Unlike many other retirement spending strategies, the LifePath Spending Tool incorporates life expectancy estimates and long term views on potential market performance.

The 4% withdrawal rule

Here’s how it works: Withdraw 4% of your retirement savings balance the first year of your retirement. In subsequent years, tack on an additional 2% to adjust for inflation.

For example, if you have $1 million saved, you would withdraw $40,000 the first year. The second year, you’d take out $40,800 (the original amount plus 2%). The third year, you’d withdraw $41,616 (the previous year’s amount, plus 2%), and so on.

This has been a longstanding retirement withdrawal strategy since the 1990s. However, of late, this approach has been criticized for not taking into account the effects of rising interest rates and market volatility. Indeed, if you retire at the onset of a steep stock market decline, you risk depleting your savings early. Still, many retirees value this strategy because it’s simple to follow and gives you a predictable income amount each year.

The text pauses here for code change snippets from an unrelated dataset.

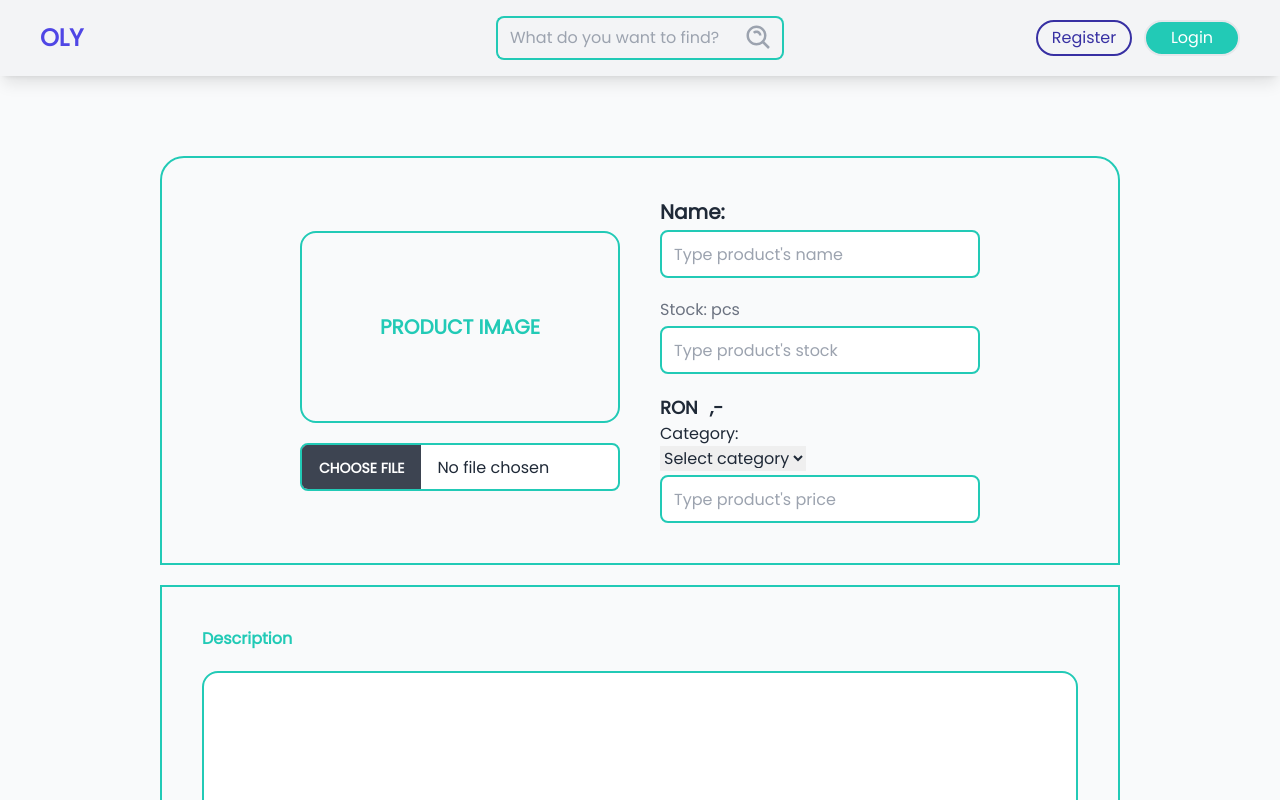
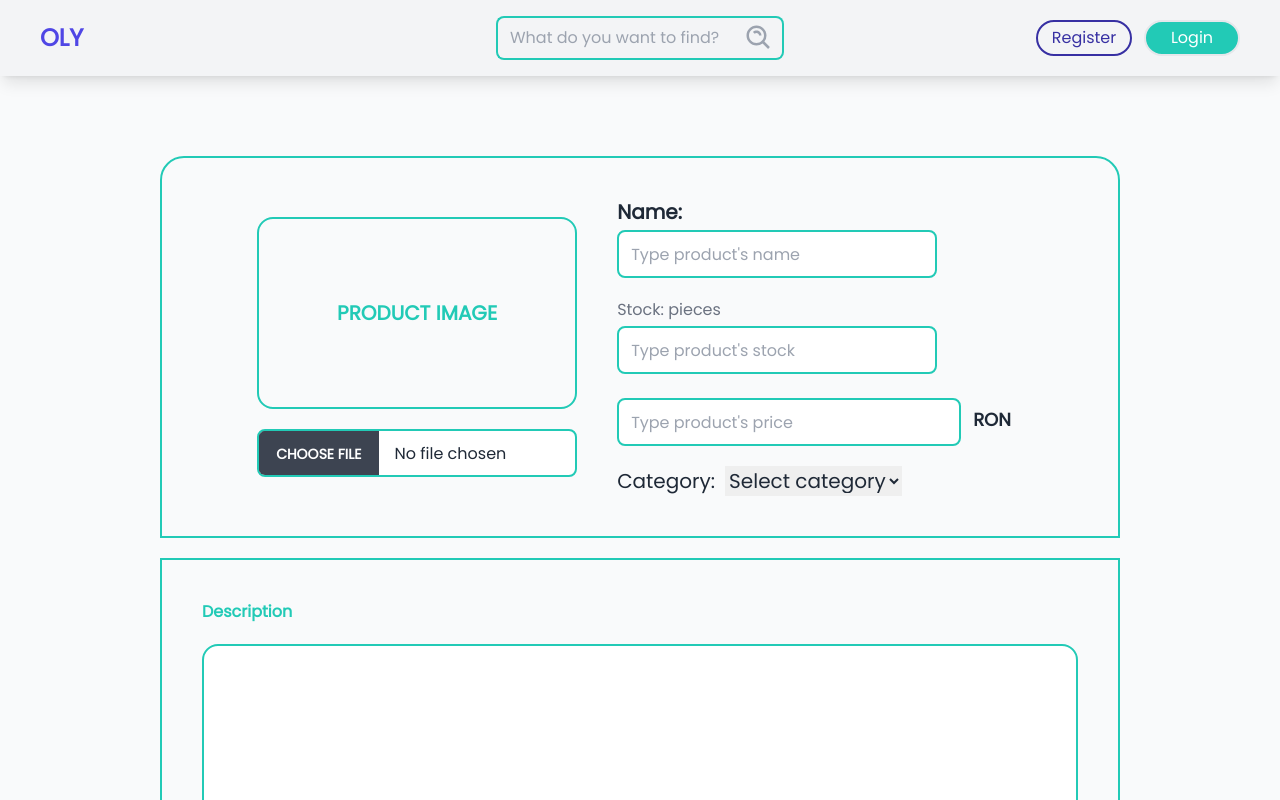
Before and after one commit to aliabudal/OLY, a React (Vite) app: page /add-new-product in a window 1280 px wide. Built offline with nearby package versions, Linux system fonts and the light colour scheme; no server answers; a web font is replaced by a local one.

Commit message:
Small fixes

```diff
--- a/src/pages/AddNewProduct.tsx
+++ b/src/pages/AddNewProduct.tsx
@@ -23,12 +23,12 @@ const AddNewProduct = () => {
   const [category, setCategory] = useState<string>("");
 
   useEffect(() => {
-    if (name && stock && price && description && category) {
+    if (name && stock && price && description && category && image) {
       setDisabled(false);
     } else {
       setDisabled(true);
     }
-  }, [name, stock, price, description, category]);
+  }, [name, stock, price, description, category, image]);
 
   const handleSubmit = async (e: React.FormEvent<HTMLFormElement>) => {
     setLoading(true);
@@ -102,7 +102,7 @@ const AddNewProduct = () => {
                 />
               </div>
               <div className="text-gray-500">
-                <p>Stock: {stock} pcs</p>
+                <p>Stock: {stock} pieces</p>
                 <input
                   onChange={(e) => setStock(e.target.value)}
                   type="text"
@@ -110,29 +110,36 @@ const AddNewProduct = () => {
                   className="file-input file-input-bordered px-3 mt-1 w-full border-2 border-customcyan max-w-xs"
                 />
               </div>
-              <div>
+              <div className="flex items-center gap-3">
+                <input
+                  onChange={(e) => setPrice(e.target.value)}
+                  type="text"
+                  placeholder="Type product's price"
+                  className="file-input file-input-bordered px-3 mt-1 border-2 border-customcyan"
+                />
                 <div className="flex items-center gap-3 font-bold text-lg">
                   <span>RON</span>
-                  <span className="">
-                    {price}
-                    <span> ,-</span>
-                  </span>
+                  <span className="">{price}</span>
                 </div>
-                <div>
-                  <p>Category:</p>
-                  <select onChange={(e) => setCategory(e.target.value)}>
+              </div>
+
+              <div>
+                <div style={{ display: "flex", alignItems: "center" }}>
+                  <p style={{ marginRight: "10px", fontSize: "20px" }}>
+                    Category:
+                  </p>
+                  <select
+                    style={{ fontSize: "20px" }}
+                    onChange={(e) => setCategory(e.target.value)}
+                  >
                     <option value="">Select category</option>
                     <option value="electronics">Electronics</option>
                     <option value="clothing">Clothing</option>
                     <option value="cars">Cars</option>
+                    <option value="furniture">Furniture</option>
+                    <option value="others">Others</option>
                   </select>
                 </div>
-                <input
-                  onChange={(e) => setPrice(e.target.value)}
-                  type="text"
-                  placeholder="Type product's price"
-                  className="file-input file-input-bordered px-3 mt-1 w-full border-2 border-customcyan max-w-xs"
-                />
               </div>
             </div>
           </div>
--- a/src/pages/DetailProduct.tsx
+++ b/src/pages/DetailProduct.tsx
@@ -191,7 +191,7 @@ const DetailProduct = () => {
           text: "Product deleted",
           showCancelButton: false,
         });
-        navigate("/profile");
+        navigate("/");
       })
       .catch((err) => {
         const { data } = err.response;
@@ -220,7 +220,7 @@ const DetailProduct = () => {
               <div className="font-bold text-xl">{product?.product_name}</div>
               <div className="text-gray-500">Stock: {product?.stock}</div>
               <div className="w-fit py-2 px-5 mt-1 border-2 border-customcyan rounded-xl text-center">
-                RON {product?.price} ,-
+                RON {product?.price}
               </div>
             </div>
             <div>
```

Fixed-dollar withdrawals

Some retirees take out a fixed dollar amount over a specific period of time. For example, you might decide to withdraw $40,000 annually and then reassess the dollar amount at the end of a five-year period. While this has the benefit of providing predictable annual income (which can help you budget accordingly) it doesn’t do much to protect against inflation. And, depending on the dollar amount you choose, you could erode your principal.

Fixed-dollar withdrawals chart.

For illustrative purposes only.

Fixed-percentage withdrawals

When you withdraw a set percentage of your portfolio annually, the dollar amount of the distribution will vary based on the underlying value of your portfolio. While this approach creates a certain amount of uncertainty, if you choose a percentage that is below the anticipated rate of return, you could actually grow your income and account value. On the other hand, if the percentage is too high, you risk depleting your assets prematurely.

Fixed-percentage withdrawals chart.

For illustrative purposes only.

Withdrawal of investment earnings

Under this strategy, you only withdraw the income (e.g. dividends, interest) created by the underlying investments in your portfolio. Because your principal remains intact, this prevents you from running out of money and affords you the potential to continue to grow your investments while still providing you with retirement income. That said, the amount of income you receive in any given year will vary, since it is dependent on market performance. And there is the risk that what you are able to withdraw will not keep pace with inflation.

Withdrawal of investment earnings chart.

For illustrative purposes only.

Withdrawal “buckets” strategy

With the “buckets” strategy, you withdraw assets from three “buckets,” or separate types of accounts holding your assets.

Here’s the break-down: The first bucket should hold about 20% of your savings, or three to five years of living expenses, in cash, while the second bucket holds mostly fixed income securities. The third bucket contains your remaining investments in equities. As you use the cash from the first bucket, you replenish it with earnings from the second and third buckets.

By setting aside several years' worth of living expenses, your investments ideally would have more time to grow, sustaining as much of your savings as you can for as long as possible.


Although we’ve outlined some of the more common retirement withdrawal strategies for you here, there’s nothing that says you have to stick with a single option. You can mix and match the above approaches to arrive at the optimal income plan for your circumstances. In other words, as you think through what your major expenses are likely to be in retirement, you can combine investment strategies and fund your various income needs separately.